(Beginning of Data to use)
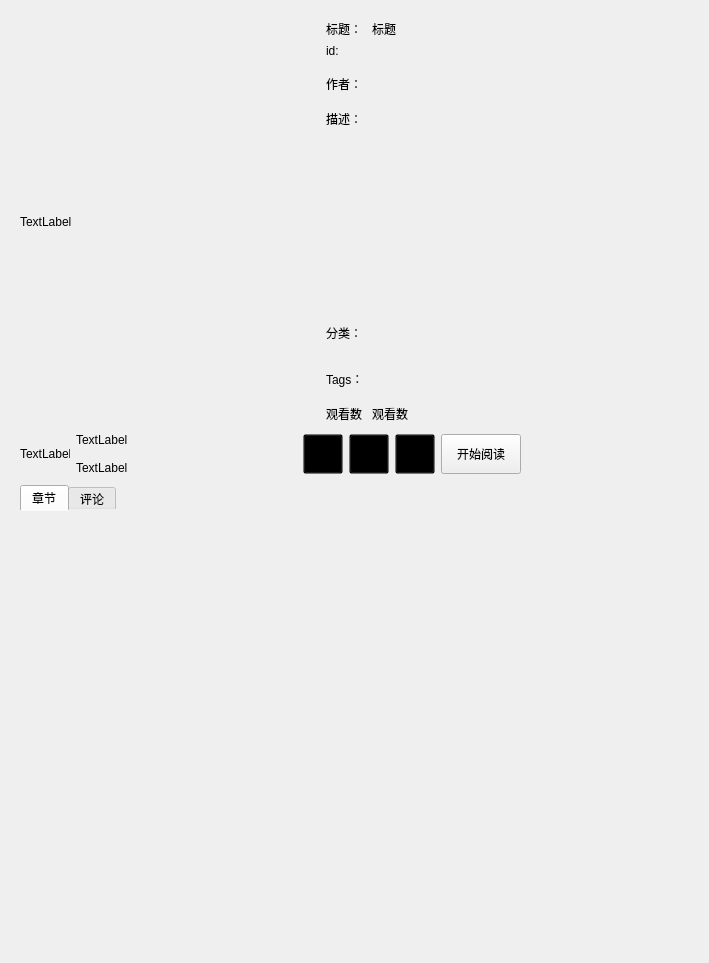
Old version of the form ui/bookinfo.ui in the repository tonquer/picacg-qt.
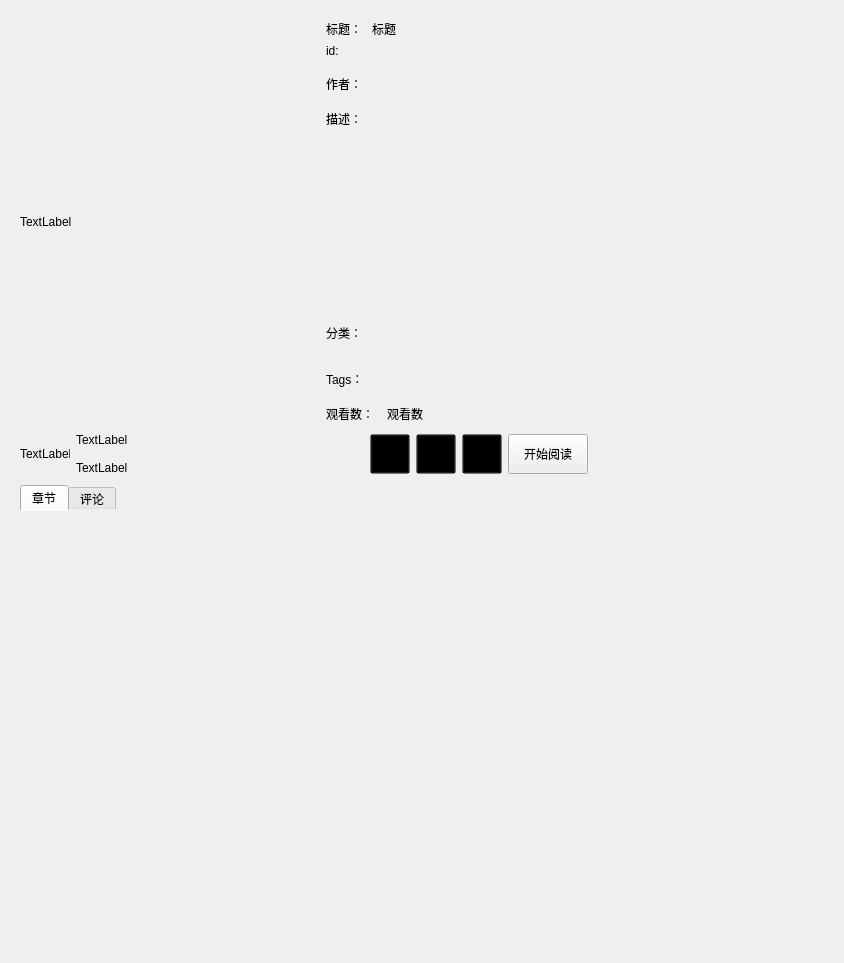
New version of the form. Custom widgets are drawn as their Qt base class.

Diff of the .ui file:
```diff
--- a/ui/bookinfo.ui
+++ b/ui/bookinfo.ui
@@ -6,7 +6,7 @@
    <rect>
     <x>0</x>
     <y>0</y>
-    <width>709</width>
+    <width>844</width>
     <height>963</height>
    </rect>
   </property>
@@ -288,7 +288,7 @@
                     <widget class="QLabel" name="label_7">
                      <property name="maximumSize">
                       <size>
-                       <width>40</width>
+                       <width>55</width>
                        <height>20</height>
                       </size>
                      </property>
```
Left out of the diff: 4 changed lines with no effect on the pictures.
(End of Data to use)
## Your objective
Return all of the records above exactly as written. Omit each picture.

## Result below
Old version of the form ui/bookinfo.ui in the repository tonquer/picacg-qt.
New version of the form. Custom widgets are drawn as their Qt base class.

Diff of the .ui file:
```diff
--- a/ui/bookinfo.ui
+++ b/ui/bookinfo.ui
@@ -6,7 +6,7 @@
    <rect>
     <x>0</x>
     <y>0</y>
-    <width>709</width>
+    <width>844</width>
     <height>963</height>
    </rect>
   </property>
@@ -288,7 +288,7 @@
                     <widget class="QLabel" name="label_7">
                      <property name="maximumSize">
                       <size>
-                       <width>40</width>
+                       <width>55</width>
                        <height>20</height>
                       </size>
                      </property>
```
Left out of the diff: 4 changed lines with no effect on the pictures.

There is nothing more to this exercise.